Perhaps due to … the even more dispersed and ad hoc social organization of Hong Kong activists, there is not yet an institutionalized or badge-wearing security team. The need for strict security was evident early on in Taipei, when plainclothes agents reportedly tried to smuggle in weapons and contraband into the occupied Legislative Yuan, and gangsters outside, in a sad replay of martial law-era tactics, attempted to drive in with motorbikes and firecrackers to intimidate protesters. There have been only a few minor reports of such disturbances in Hong Kong. Instead, vehicles bearing refreshments of food and water are cheered as they enter the encampments. Such a high degree of trust and loose security may turn out to be both a blessing and a curse should the scene turn violent for any reason. (A Tale of Sunflowers and Umbrellas )

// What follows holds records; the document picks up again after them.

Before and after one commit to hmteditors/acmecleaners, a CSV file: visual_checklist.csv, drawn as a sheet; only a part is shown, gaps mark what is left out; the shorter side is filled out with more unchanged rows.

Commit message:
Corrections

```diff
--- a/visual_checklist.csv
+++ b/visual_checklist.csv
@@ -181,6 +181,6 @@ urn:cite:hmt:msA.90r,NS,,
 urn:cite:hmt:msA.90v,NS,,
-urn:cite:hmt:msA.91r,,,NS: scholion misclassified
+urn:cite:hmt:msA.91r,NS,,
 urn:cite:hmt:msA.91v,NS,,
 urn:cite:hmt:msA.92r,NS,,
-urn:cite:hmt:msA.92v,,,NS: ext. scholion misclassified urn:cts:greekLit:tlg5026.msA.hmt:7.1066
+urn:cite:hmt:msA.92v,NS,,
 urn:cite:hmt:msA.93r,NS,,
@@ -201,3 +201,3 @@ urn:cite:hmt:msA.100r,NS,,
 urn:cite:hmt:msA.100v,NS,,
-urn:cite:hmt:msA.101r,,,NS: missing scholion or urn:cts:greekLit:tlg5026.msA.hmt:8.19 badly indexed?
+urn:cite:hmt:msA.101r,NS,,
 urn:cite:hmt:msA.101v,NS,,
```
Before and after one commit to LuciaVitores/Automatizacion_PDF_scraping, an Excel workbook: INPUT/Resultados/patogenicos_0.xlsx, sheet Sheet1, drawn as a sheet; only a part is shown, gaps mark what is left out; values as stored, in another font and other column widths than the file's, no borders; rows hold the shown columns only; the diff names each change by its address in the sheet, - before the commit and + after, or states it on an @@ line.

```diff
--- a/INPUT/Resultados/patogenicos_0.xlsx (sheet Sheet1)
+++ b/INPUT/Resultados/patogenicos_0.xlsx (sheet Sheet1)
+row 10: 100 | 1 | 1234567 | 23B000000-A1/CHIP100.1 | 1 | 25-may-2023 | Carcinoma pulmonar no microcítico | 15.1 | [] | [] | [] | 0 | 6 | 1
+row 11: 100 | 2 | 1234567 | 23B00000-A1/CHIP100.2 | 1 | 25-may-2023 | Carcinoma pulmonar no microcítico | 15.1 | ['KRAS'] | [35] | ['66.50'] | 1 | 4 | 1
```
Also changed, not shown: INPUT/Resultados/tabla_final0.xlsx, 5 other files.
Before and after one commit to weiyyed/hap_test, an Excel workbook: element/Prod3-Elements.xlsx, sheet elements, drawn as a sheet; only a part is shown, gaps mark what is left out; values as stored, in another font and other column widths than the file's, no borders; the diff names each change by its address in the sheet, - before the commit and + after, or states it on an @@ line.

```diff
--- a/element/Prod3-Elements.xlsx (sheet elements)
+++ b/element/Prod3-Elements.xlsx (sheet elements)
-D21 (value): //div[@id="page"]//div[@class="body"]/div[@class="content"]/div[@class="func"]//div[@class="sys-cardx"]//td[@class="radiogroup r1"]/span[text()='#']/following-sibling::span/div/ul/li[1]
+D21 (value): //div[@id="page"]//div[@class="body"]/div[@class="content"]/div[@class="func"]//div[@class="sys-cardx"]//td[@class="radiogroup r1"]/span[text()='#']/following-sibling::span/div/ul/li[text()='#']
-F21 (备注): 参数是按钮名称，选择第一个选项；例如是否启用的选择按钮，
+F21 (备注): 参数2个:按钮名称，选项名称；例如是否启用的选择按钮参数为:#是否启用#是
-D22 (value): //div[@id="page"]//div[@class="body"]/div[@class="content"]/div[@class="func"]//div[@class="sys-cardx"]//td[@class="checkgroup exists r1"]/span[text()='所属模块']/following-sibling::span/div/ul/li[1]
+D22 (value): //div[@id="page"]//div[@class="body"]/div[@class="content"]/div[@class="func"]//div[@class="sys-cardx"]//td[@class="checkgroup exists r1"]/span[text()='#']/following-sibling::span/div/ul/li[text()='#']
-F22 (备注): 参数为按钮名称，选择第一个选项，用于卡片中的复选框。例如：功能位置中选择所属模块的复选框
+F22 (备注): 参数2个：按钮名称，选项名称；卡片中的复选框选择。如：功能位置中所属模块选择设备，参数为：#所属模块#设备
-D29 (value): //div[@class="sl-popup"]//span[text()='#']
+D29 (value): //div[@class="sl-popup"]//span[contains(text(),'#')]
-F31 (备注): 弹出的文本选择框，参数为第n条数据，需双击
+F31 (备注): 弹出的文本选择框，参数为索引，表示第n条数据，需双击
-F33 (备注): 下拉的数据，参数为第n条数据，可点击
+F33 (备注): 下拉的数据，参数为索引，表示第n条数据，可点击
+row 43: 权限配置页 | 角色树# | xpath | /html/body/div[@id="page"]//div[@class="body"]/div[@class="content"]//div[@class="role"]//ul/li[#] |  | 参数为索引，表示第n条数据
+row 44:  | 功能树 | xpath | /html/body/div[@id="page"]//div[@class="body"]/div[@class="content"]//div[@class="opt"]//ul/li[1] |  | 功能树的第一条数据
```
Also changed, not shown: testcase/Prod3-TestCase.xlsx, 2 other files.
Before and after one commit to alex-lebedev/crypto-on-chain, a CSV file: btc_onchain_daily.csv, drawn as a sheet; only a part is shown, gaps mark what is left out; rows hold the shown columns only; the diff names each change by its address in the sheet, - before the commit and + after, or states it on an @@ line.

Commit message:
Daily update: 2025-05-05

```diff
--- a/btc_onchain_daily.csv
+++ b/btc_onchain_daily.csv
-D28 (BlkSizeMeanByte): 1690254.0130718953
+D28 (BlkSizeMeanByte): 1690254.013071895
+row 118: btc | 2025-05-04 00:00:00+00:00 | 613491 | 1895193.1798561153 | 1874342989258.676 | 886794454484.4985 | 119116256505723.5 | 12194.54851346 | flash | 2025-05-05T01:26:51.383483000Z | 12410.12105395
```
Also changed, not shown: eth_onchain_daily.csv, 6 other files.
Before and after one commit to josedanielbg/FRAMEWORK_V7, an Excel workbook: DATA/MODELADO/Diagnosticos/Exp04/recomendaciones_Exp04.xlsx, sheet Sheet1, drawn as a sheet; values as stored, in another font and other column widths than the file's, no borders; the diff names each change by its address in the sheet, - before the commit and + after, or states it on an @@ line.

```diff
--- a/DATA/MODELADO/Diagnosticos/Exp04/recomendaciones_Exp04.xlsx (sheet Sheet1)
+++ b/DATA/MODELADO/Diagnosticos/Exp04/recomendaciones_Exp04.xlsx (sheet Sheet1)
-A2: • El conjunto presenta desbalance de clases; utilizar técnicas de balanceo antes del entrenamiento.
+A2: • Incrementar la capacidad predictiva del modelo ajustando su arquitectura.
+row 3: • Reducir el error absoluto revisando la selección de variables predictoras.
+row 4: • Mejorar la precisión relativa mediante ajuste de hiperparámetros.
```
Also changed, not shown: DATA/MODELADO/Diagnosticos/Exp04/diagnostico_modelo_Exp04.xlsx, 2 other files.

In HK, June 4 and July 1 protests have long had marshals and they have provided indispensable service.  On what the movement marshals have done this time: 雨傘運動的死因——內鬥內 學會面對失敗,才能延續抗命時代

Escalation may be productive but may also be counterproductive.  Rowdies think that escalation “would demoralize the police and force the government to offer concessions” and “steel protesters for future struggles”? That could happen, but there is no guarantee. It is the same dilemma faced by the government: will repression intimidate protestors or backfire. For protestors, taking radical actions may galvanize support, but may alienate supporters and strengthen the police. What happened on sep. 28 and oct. 3 is unlikely to be repeated. At the time, police and thug violence backfired on the government. This time, the storming of Legco is backfiring on the movement. See also https://victoriatbhui.wordpress.com/2014/11/19/escalation-by-protestors-can-also-backfire/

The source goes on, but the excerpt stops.